As for my times on the big yellow conveyance with, of course, green-painted bumpers, riding in it provided me early glimpses into human nature. I learned what a bully looks like, had my very first experience with that roller coaster pit-of-the-stomach feeling when a certain girl boarded, and found my first audiences for my own brand of juvenile comedy.
As for the bully, the first I’d seen in action, his name was Tom, older and physically bigger as bullies tend to be than my cohorts and me. One day, I watched him make my best friend Greg eat a dog biscuit.
When it came to my first crush, her name was Jennifer, and she had blonde hair. She came on the bus on the very next stop after mine. Of course, for me and my other equally smitten colleagues, we tried to gain her attention and favor by trying to make her laugh and when that didn’t work, picking on her. It seems so strange to me now that we somehow thought we’d be able to curry favor by calling her Whitey and telling her that she was a dreaded carrier of cooties.
Of course, as time evolved, I outgrew my Green Bus No. 1 when, by seventh grade my rite of passage, one shared by my pals Jim Fry, Tim Clark and Duane Reynolds, was riding a bike to school. By the time we matriculated to LCC, bikes were replaced by cars and I thought I’d seen the last of my school-bus days.
However, as the winds of fate blew, following my time at Miami, I became a teacher and coach, and, thus, came my reintroduction to school buses.
During my early teaching-and-coaching days at Perry High School, anyone who coached below the varsity level actually had to obtain a chauffeur license and drive his own team bus as a cost-cutting measure.

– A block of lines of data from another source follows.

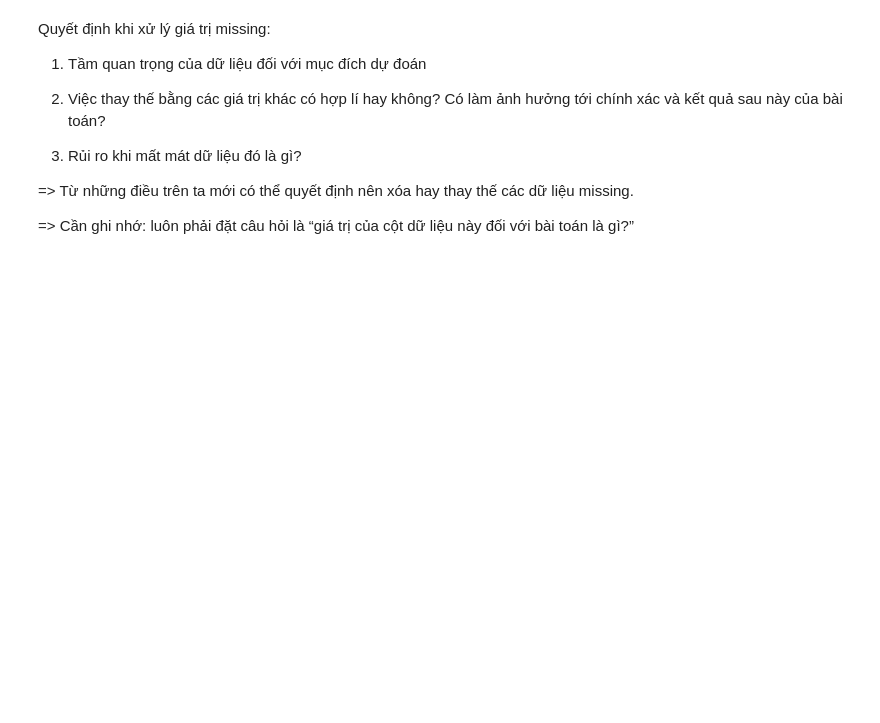
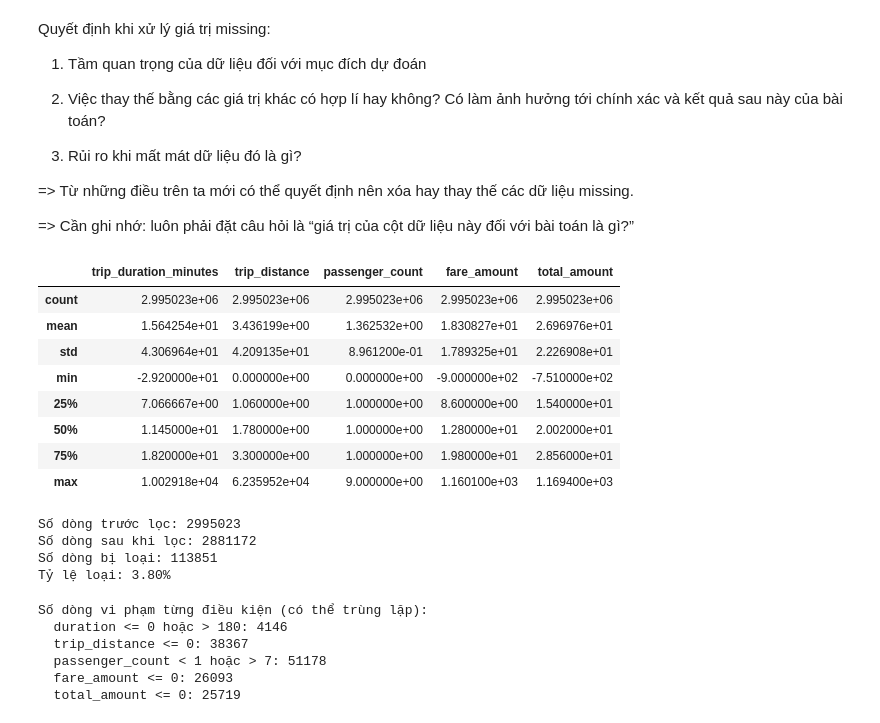
Before and after one commit to nguyenductan37/taxi-demand-prediction, a Jupyter notebook: notebook.ipynb, the cells around one changed output. Drawn from its saved outputs; the diff is of its cells as text; code cells hidden in the pictures; blank space fills up the shorter version.

Commit message:
Tuan 2 - Ngay 2: Xu ly Outliers Data

```diff
--- a/notebook.ipynb
+++ b/notebook.ipynb
@@ -350,3 +350,20 @@ Quyết định khi xử lý giá trị missing:
 => Từ những điều trên ta mới có thể quyết định nên xóa hay thay thế các dữ liệu missing.
 
 => Cần ghi nhớ: luôn phải đặt câu hỏi là “giá trị của cột dữ liệu này đối với bài toán là gì?”
+# %%
+df_clean['tpep_pickup_datetime'] = pd.to_datetime(df_clean['tpep_pickup_datetime'])
+df_clean['tpep_dropoff_datetime'] = pd.to_datetime(df_clean['tpep_dropoff_datetime'])
+
+df_clean['trip_duration_minutes'] = (df_clean['tpep_dropoff_datetime'] - df_clean['tpep_pickup_datetime']).dt.total_seconds() / 60
+# %%
+df_clean[['trip_duration_minutes', 'trip_distance', 'passenger_count', 'fare_amount', 'total_amount']].describe()
+# %% [output]
+|  | trip_duration_minutes | trip_distance | passenger_count | fare_amount | total_amount |
+| count | 2.995023e+06 | 2.995023e+06 | 2.995023e+06 | 2.995023e+06 | 2.995023e+06 |
+| mean | 1.564254e+01 | 3.436199e+00 | 1.362532e+00 | 1.830827e+01 | 2.696976e+01 |
+| std | 4.306964e+01 | 4.209135e+01 | 8.961200e-01 | 1.789325e+01 | 2.226908e+01 |
+| min | -2.920000e+01 | 0.000000e+00 | 0.000000e+00 | -9.000000e+02 | -7.510000e+02 |
+| 25% | 7.066667e+00 | 1.060000e+00 | 1.000000e+00 | 8.600000e+00 | 1.540000e+01 |
+| 50% | 1.145000e+01 | 1.780000e+00 | 1.000000e+00 | 1.280000e+01 | 2.002000e+01 |
+| 75% | 1.820000e+01 | 3.300000e+00 | 1.000000e+00 | 1.980000e+01 | 2.856000e+01 |
+| max | 1.002918e+04 | 6.235952e+04 | 9.000000e+00 | 1.160100e+03 | 1.169400e+03 |
@@ -352,0 +389,24 @@ Quyết định khi xử lý giá trị missing:
+# %%
+print(f"Số dòng trước lọc: {len(df_clean)}")
+print(f"Số dòng sau khi lọc: {len(df_clean_no_outliers)}")
+print(f"Số dòng bị loại: {len(df_clean)-len(df_clean_no_outliers)}")
+print(f"Tỷ lệ loại: {(len(df_clean) - len(df_clean_no_outliers)) / len(df_clean) *100:.2f}%")
+# %% [output]
+Số dòng trước lọc: 2995023
+Số dòng sau khi lọc: 2881172
+Số dòng bị loại: 113851
+Tỷ lệ loại: 3.80%
+# %%
+print("Số dòng vi phạm từng điều kiện (có thể trùng lặp):")
+print(f"  duration <= 0 hoặc > 180: {len(df_clean[~((df_clean['trip_duration_minutes'] > 0) & (df_clean['trip_duration_minutes'] <= 180))])}")
+print(f"  trip_distance <= 0: {len(df_clean[df_clean['trip_distance'] <= 0])}")
+print(f"  passenger_count < 1 hoặc > 7: {len(df_clean[(df_clean['passenger_count'] < 1) | (df_clean['passenger_count'] > 7)])}")
+print(f"  fare_amount <= 0: {len(df_clean[df_clean['fare_amount'] <= 0])}")
+print(f"  total_amount <= 0: {len(df_clean[df_clean['total_amount'] <= 0])}")
+# %% [output]
+Số dòng vi phạm từng điều kiện (có thể trùng lặp):
+  duration <= 0 hoặc > 180: 4146
+  trip_distance <= 0: 38367
+  passenger_count < 1 hoặc > 7: 51178
+  fare_amount <= 0: 26093
+  total_amount <= 0: 25719
```
Also changed, not shown: parts of 10 cells of this notebook.
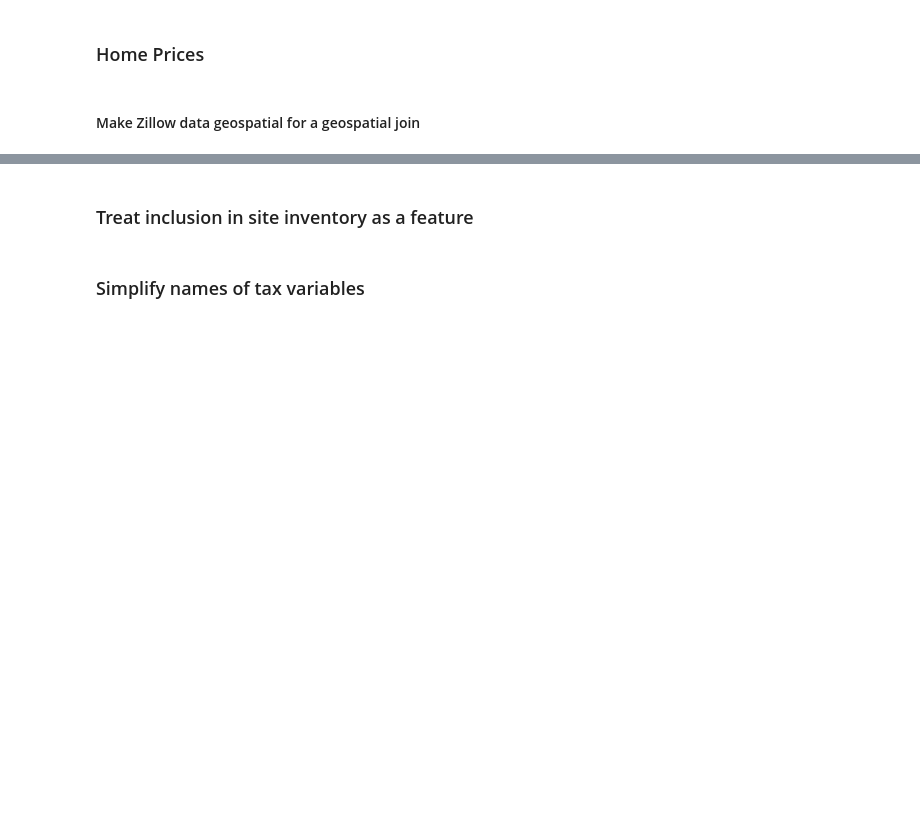
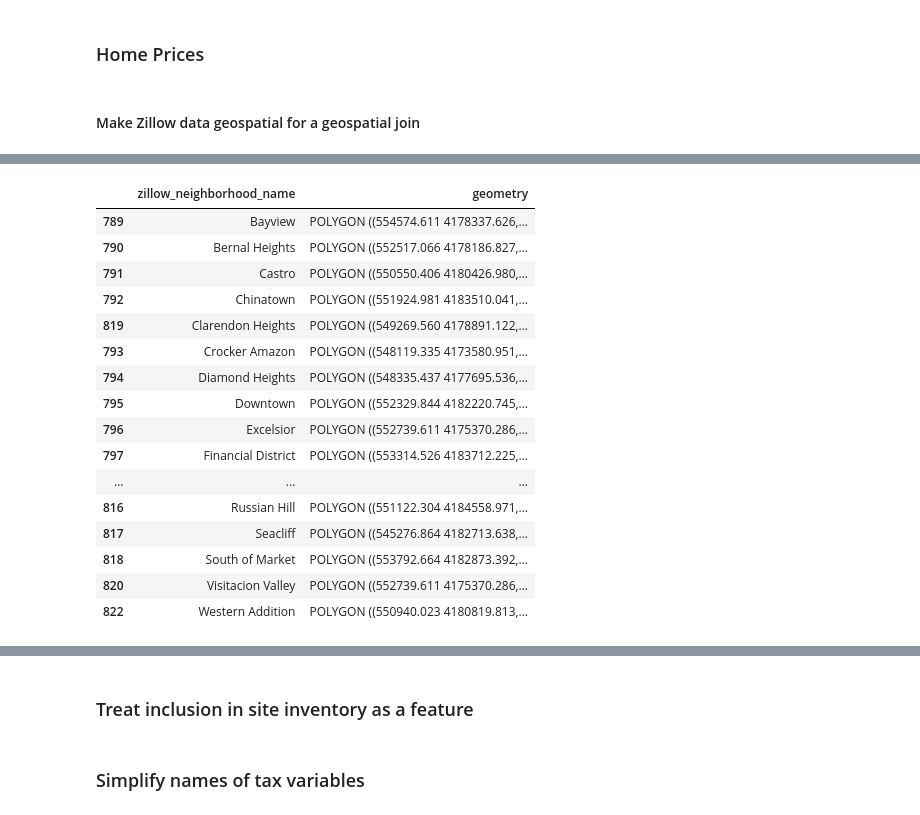
Before and after one commit to sdamerdji/dissertation, a Jupyter notebook: pdev/clean3.ipynb, the cells around one changed output, grey strips where cells are left out. Drawn from its saved outputs; the diff is of its cells as text; code cells hidden in the pictures; blank space fills up the shorter version.

```diff
--- a/pdev/clean3.ipynb
+++ b/pdev/clean3.ipynb
@@ -477,0 +306,36 @@ plt.show()
+# %%
+sf_neighborhoods = sf[['NAME', 'geometry']]
+# %%
+sf_neighborhoods = sf_neighborhoods.to_crs(full_df.crs)
+# %%
+sf_neighborhoods = sf_neighborhoods.rename(columns={'NAME': 'zillow_neighborhood_name'})
+# %%
+sf_neighborhoods = sf_neighborhoods.replace({'zillow_neighborhood_name': {
+    'Marina' : 'Marina District',
+    'Haight-Ashbury': 'Haight',
+    'South Of Market': 'South of Market',
+    'Ocean View': 'Oceanview',
+    'Castro-Upper Market': 'Castro',
+    'Twin Peaks': 'Clarendon Heights',
+    'West Of Twin Peaks': 'Forest Knolls'
+}})
+# %%
+sf_neighborhoods.sort_values('zillow_neighborhood_name')
+# %% [output]
+|  | zillow_neighborhood_name | geometry |
+| 789 | Bayview | POLYGON ((554574.611 4178337.626,... |
+| 790 | Bernal Heights | POLYGON ((552517.066 4178186.827,... |
+| 791 | Castro | POLYGON ((550550.406 4180426.980,... |
+| 792 | Chinatown | POLYGON ((551924.981 4183510.041,... |
+| 819 | Clarendon Heights | POLYGON ((549269.560 4178891.122,... |
+| 793 | Crocker Amazon | POLYGON ((548119.335 4173580.951,... |
+| 794 | Diamond Heights | POLYGON ((548335.437 4177695.536,... |
+| 795 | Downtown | POLYGON ((552329.844 4182220.745,... |
+| 796 | Excelsior | POLYGON ((552739.611 4175370.286,... |
+| 797 | Financial District | POLYGON ((553314.526 4183712.225,... |
+| ... | ... | ... |
+| 816 | Russian Hill | POLYGON ((551122.304 4184558.971,... |
+| 817 | Seacliff | POLYGON ((545276.864 4182713.638,... |
+| 818 | South of Market | POLYGON ((553792.664 4182873.392,... |
+| 820 | Visitacion Valley | POLYGON ((552739.611 4175370.286,... |
+| 822 | Western Addition | POLYGON ((550940.023 4180819.813,... |
```
Also changed, not shown: parts of 171 cells of this notebook, 4 other files.
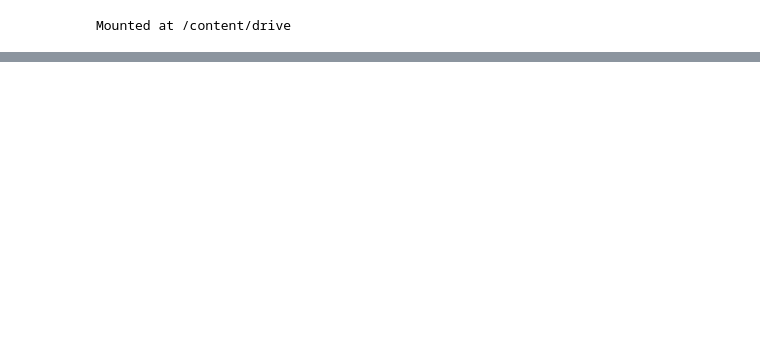
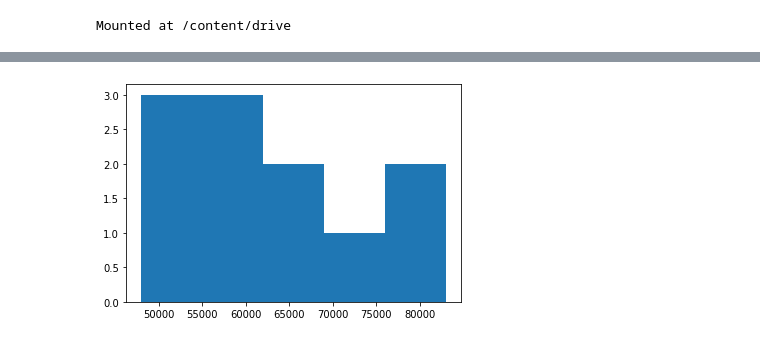
Before and after one commit to vishant016/140_VISHANT, a Jupyter notebook: LAB1_0.ipynb, the cells around one changed output, grey strips where cells are left out. Cells and saved outputs as stored; diff of their text form; code cells hidden in the pictures; blank space fills up the shorter version.

```diff
--- a/LAB1_0.ipynb
+++ b/LAB1_0.ipynb
@@ -20,0 +110,5 @@ cyl
+# %%
+plt.hist(data['Salary'],bins=5)
+plt.show()
+# %% [output]
+[figure, added]
```
Also changed, not shown: parts of 10 cells of this notebook.
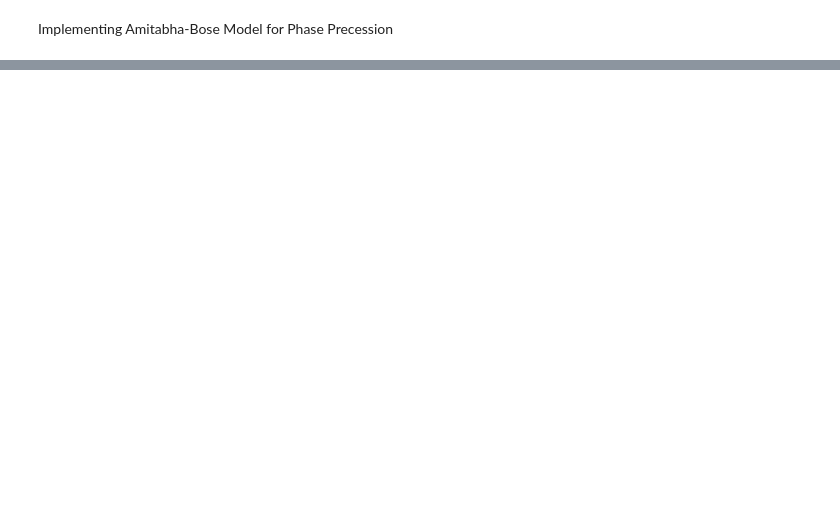
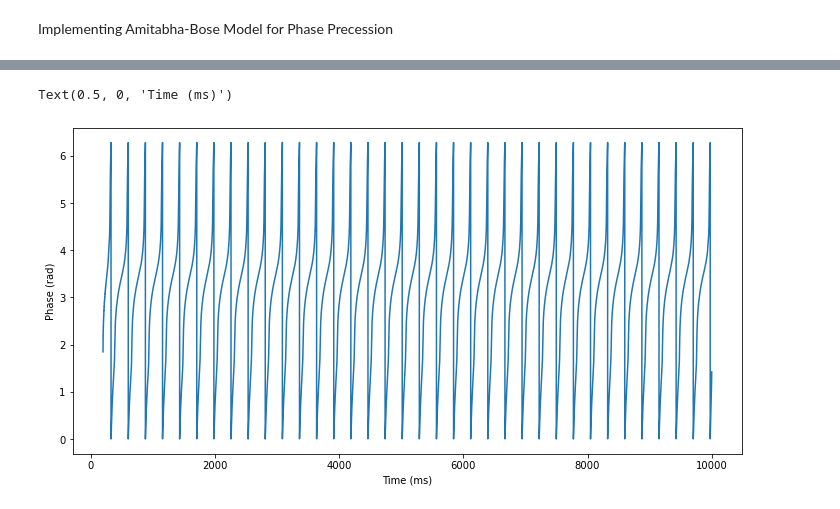
Before and after one commit to tiny-infinity/GridCellsTheta, a Jupyter notebook: amit_bose_diffeq.ipynb, the cells around one changed output, grey strips where cells are left out. Drawn from its saved outputs; the diff is of its cells as text; code cells hidden in the pictures; blank space fills up the shorter version.

```diff
--- a/amit_bose_diffeq.ipynb
+++ b/amit_bose_diffeq.ipynb
@@ -124,0 +141,15 @@ def dwp_dt(Vp):
+# %%
+from scipy.signal import hilbert
+
+theta_signal = Vt_sol[2000:]   # use thalamic cell as theta reference
+
+analytic_signal = hilbert(theta_signal)
+phase = np.angle(analytic_signal)      # in [-pi, pi]
+phase = np.mod(phase, 2*np.pi)         # convert to [0, 2pi]
+plt.figure(figsize=(12,6))
+plt.plot(t[2000:], phase)
+plt.ylabel("Phase (rad)")
+plt.xlabel("Time (ms)")
+# %% [output]
+Text(0.5, 0, 'Time (ms)')
+[figure, added]
```
Also changed, not shown: parts of 8 cells of this notebook.
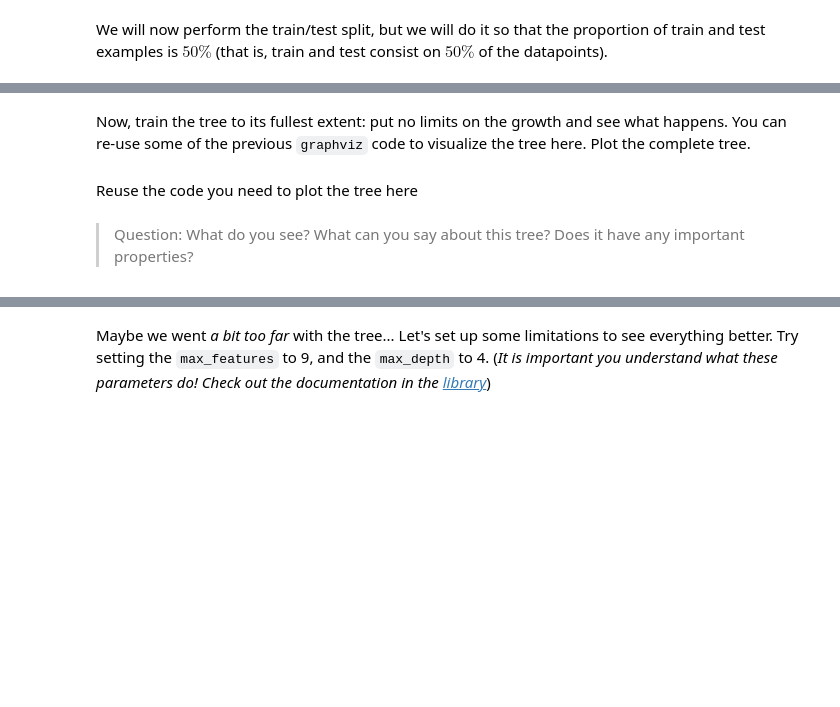
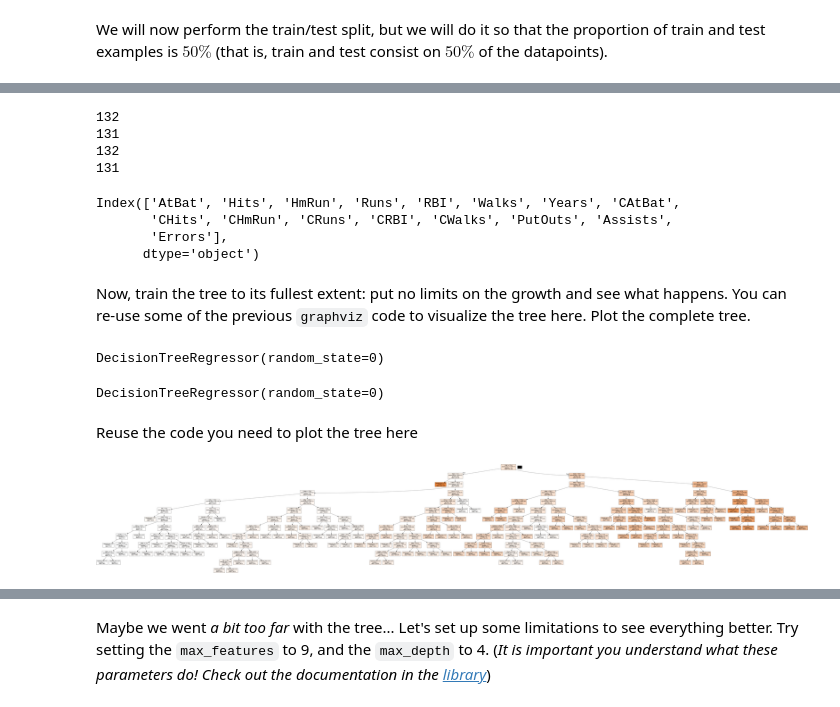
Before and after one commit to ICAI-IMAT-ML/p2-8-202304626, a Jupyter notebook: notebook/Lab2_8_Trees.ipynb, the cells around one changed output, grey strips where cells are left out. Saved outputs shown, nothing was run; the diff lists cells and outputs as text; code cells hidden in the pictures; blank space fills up the shorter version.

Commit message:
avances notebook, graficos, pruebas con random_states

```diff
--- a/notebook/Lab2_8_Trees.ipynb
+++ b/notebook/Lab2_8_Trees.ipynb
@@ -124,6 +133,6 @@ Now, for the previous part we limited the growth of the tree so that we recovere
 # %%
 # Construct the input variable dataset
-X = # TODO
+X = hitters[[col for col in hitters.columns if col not in ["League", "Division", "NewLeague", "Salary", "Player"]]]
 
 # Print the column names to check
 print(X.columns)
@@ -134,11 +165,36 @@ We will now perform the train/test split, but we will do it so that the proporti
 # %%
 # Perform the train-test split here. Do it so that the
-x_train, x_test, y_train, y_test = train_test_split(None, None, None, None) # TODO: Fill the NAs, fixing also the random_state to 0 for reproducibility
+x_train, x_test, y_train, y_test = train_test_split(X, y, test_size=0.5, random_state=0) # TODO: Fill the NAs, fixing also the random_state to 0 for reproducibility
+# %%
+print(len(x_test))
+print(len(x_train))
+print(len(y_test))
+print(len(y_train))
+# %% [output]
+132
+131
+132
+131
+# %%
+print(x_train.columns)
+# %% [output]
+Index(['AtBat', 'Hits', 'HmRun', 'Runs', 'RBI', 'Walks', 'Years', 'CAtBat',
+       'CHits', 'CHmRun', 'CRuns', 'CRBI', 'CWalks', 'PutOuts', 'Assists',
+       'Errors'],
+      dtype='object')
 # %% [markdown]
 Now, train the tree to its fullest extent: put no limits on the growth and see what happens. You can re-use some of the previous `graphviz` code to visualize the tree here. Plot the complete tree.
 # %%
 # Train the tree without limits to its growth (random_state = 0)
-unlimited_tree_regressor = # TODO
-unlimited_tree_regressor.fit(None, None) # TODO
+
+# Creamos la instancia
+unlimited_tree_regressor = DecisionTreeRegressor(random_state=0, max_leaf_nodes=None)
+print(unlimited_tree_regressor)
+
+# Entrenamos para que se cree el árbol
+unlimited_tree_regressor.fit(x_train, y_train) # TODO
+# %% [output]
+DecisionTreeRegressor(random_state=0)
+DecisionTreeRegressor(random_state=0)
 # %% [markdown]
 Reuse the code you need to plot the tree here
@@ -147,3 +201,13 @@ Reuse the code you need to plot the tree here
-# %% [markdown]
-
-> Question: What do you see? What can you say about this tree? Does it have any important properties?
+# %%
+# TODO: Your code here!
+dot_data = StringIO()
+export_graphviz(unlimited_tree_regressor,
+                out_file=dot_data,
+                feature_names=x_train.columns,
+                filled=True)
+                # class_names="salary")
+
+graph = pydotplus.graph_from_dot_data(dot_data.getvalue())
+Image(graph.create_png())
+# %% [output]
+[figure, added]
```
Also changed, not shown: parts of 20 cells of this notebook.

I really wasn’t thrilled about that, but that’s the way it was.
I remember the school day I took the bus driver test. Without even a licensed driver to go with me, I was given the keys to a bus and told to drive out to the DMV on West Street and take the test. After arriving without incident, I promptly failed the test and drove back to school alone and angry. Later that week, I took it again and passed.
To be honest, I was never all that comfortable driving a bus. I remember missing the entry to the parking lot on a Saturday morning while taking my JV footballers to our game at Allen East and, instead of driving around the block as I should have, backing up and running into the front bumper of a car that was in my blind spot. Hello, $100 ticket, one, of course, the school that wouldn’t pay for a bus driver wasn’t about to pay. The $100 was two-thirds my supplemental contract for the coaching assignment.
I also remember a frightening moment that occurred on a trip to Upper Scioto Valley to play a junior high basketball game. Following our 20-point pasting by the Rams, we left the locker room to discover the inside of our bus had been vandalized. As I was pulling out, a group of kids in the parking lot were yelling racial epithets and pelting the bus with rocks. While I didn’t think at the time or do I now that the incident was an indictment of an entire community, what occurred was preventable with some adult supervision after the game.
The next day at my classroom door stood the USV superintendent, apologizing profusely. It was an apology I suppose I accepted, but it also remains without question the ugliest moment in my 32 years in education.
Yes, indeed the wheels on my buses have indeed gone ‘round and ‘round, both as a youngster and as a young man, and often when I see the old familiar yellow vehicle rumble by, a memory will drop in for a spell.
John Grindrod is a regular columnist for The Lima News and Our Generation’s Magazine, a freelance writer and editor and the author of two books. Reach him at firstname.lastname@example.org.